Depth to Surface Resistivity (DSR) has been shown to be effective at mapping CO2, water flood, and residual oil aerially and vertically. Provided there is sufficient resistivity contrast between injected and in-situ fluids and subject to the reservoir depth and overburden resistivity, the technique is applicable for monitoring IOR/EOR fields. This information can be used to evaluate cap rock integrity, fluid loss to faults, and migration paths. The following paper presents a study of a CO2 flood followed by water alternating gas (WAG) injection.
Wang, Haitao (Petroleum Exploration & Production Research Institute, Sinopec) | Lun, Zengmin (Petroleum Exploration & Production Research Institute, Sinopec) | Lv, Chengyuan (Petroleum Exploration & Production Research Institute, Sinopec) | Lang, Dongjiang (Petroleum Exploration & Production Research Institute, Sinopec) | Pan, Weiyi (Petroleum Exploration & Production Research Institute, Sinopec) | Luo, Ming (Petroleum Exploration & Production Research Institute, Sinopec) | Wang, Rui (Petroleum Exploration & Production Research Institute, Sinopec) | Chen, Shaohua (Petroleum Exploration & Production Research Institute, Sinopec)

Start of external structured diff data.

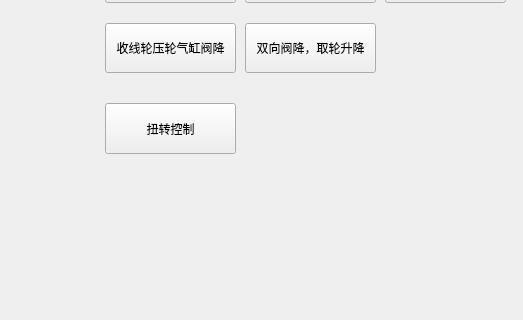
The window that ui/blanking/blanking.ui (1634609456/qt) describes before a commit, drawn with Qt 5; both pictures show x 805 to 1328 and y 507 to 827 of the 1328 by 827 pixel window.
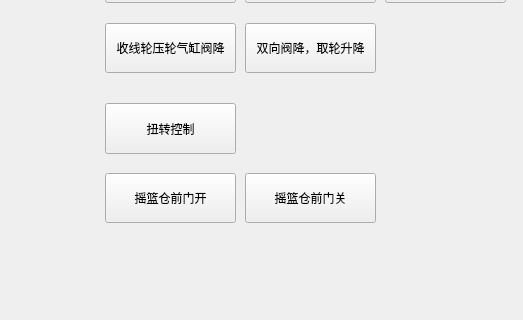
The same window after the commit.

Commit message: 新增摇篮仓门

Diff of the .ui file:
```diff
--- a/ui/blanking/blanking.ui
+++ b/ui/blanking/blanking.ui
@@ -1102,6 +1102,38 @@
     <string>扭转控制</string>
    </property>
   </widget>
+  <widget class="QPushButton" name="pushButton_34">
+   <property name="geometry">
+    <rect>
+     <x>910</x>
+     <y>680</y>
+     <width>131</width>
+     <height>50</height>
+    </rect>
+   </property>
+   <property name="styleSheet">
+    <string notr="true"/>
+   </property>
+   <property name="text">
+    <string>摇篮仓前门开</string>
+   </property>
+  </widget>
+  <widget class="QPushButton" name="pushButton_35">
+   <property name="geometry">
+    <rect>
+     <x>1050</x>
+     <y>680</y>
+     <width>131</width>
+     <height>50</height>
+    </rect>
+   </property>
+   <property name="styleSheet">
+    <string notr="true"/>
+   </property>
+   <property name="text">
+    <string>摇篮仓前门关</string>
+   </property>
+  </widget>
  </widget>
  <resources/>
  <connections/>
```
The commit also changes 2 other files.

Nuclear magnetic resonance (NMR) was used to investigate the exposure between CO2 and matrix with permeability of 0.218 mD at 40 °C and 12 MPa. Before NMR experiment, the core was saturated with oil. To investigate the effects of exposure time on EOR, the saturated core was exposed to CO2 and T2 test was continuously performed with NMR system until the obtained T2 spectrum was unchanged. After the first exposure, CO2 and matrix reached equilibrium state. The second exposure started when CO2 injection was under a constant pressure of 12 MPa and at a constant rate to keep fresh CO2 in system. The procedure of T2 test was unchanged. The third and fourth exposures were conducted in sequence. The results showed that (1) Oil in all pores can mobilize as exposure time increases. (2) The recovery is 46.6% for oil in pores with the diameter of pore larger than 1 µm, this result is higher than the recovery (12.8%) for oil in pores with the diameter of pore smaller than 1 µm. (3) Recovery can be divided into two stages according to the exposure time: a fast-growing stage and a slow-growing stage. (4) Initially, the oil exists in pores with maximum radius of 21 µm in the originally saturated core. After CO2 injection, oil flows to pores with radius greater than 21 µm, suggesting that oil in tight matrix "diffuses" to the surface of core with exposure between CO2 and matrix. (5) The final recoveries of 1st, 2nd, 3rd, 4th exposure experiments are 23.7%, 7.2%, 2.6% and 1.5%, respectively.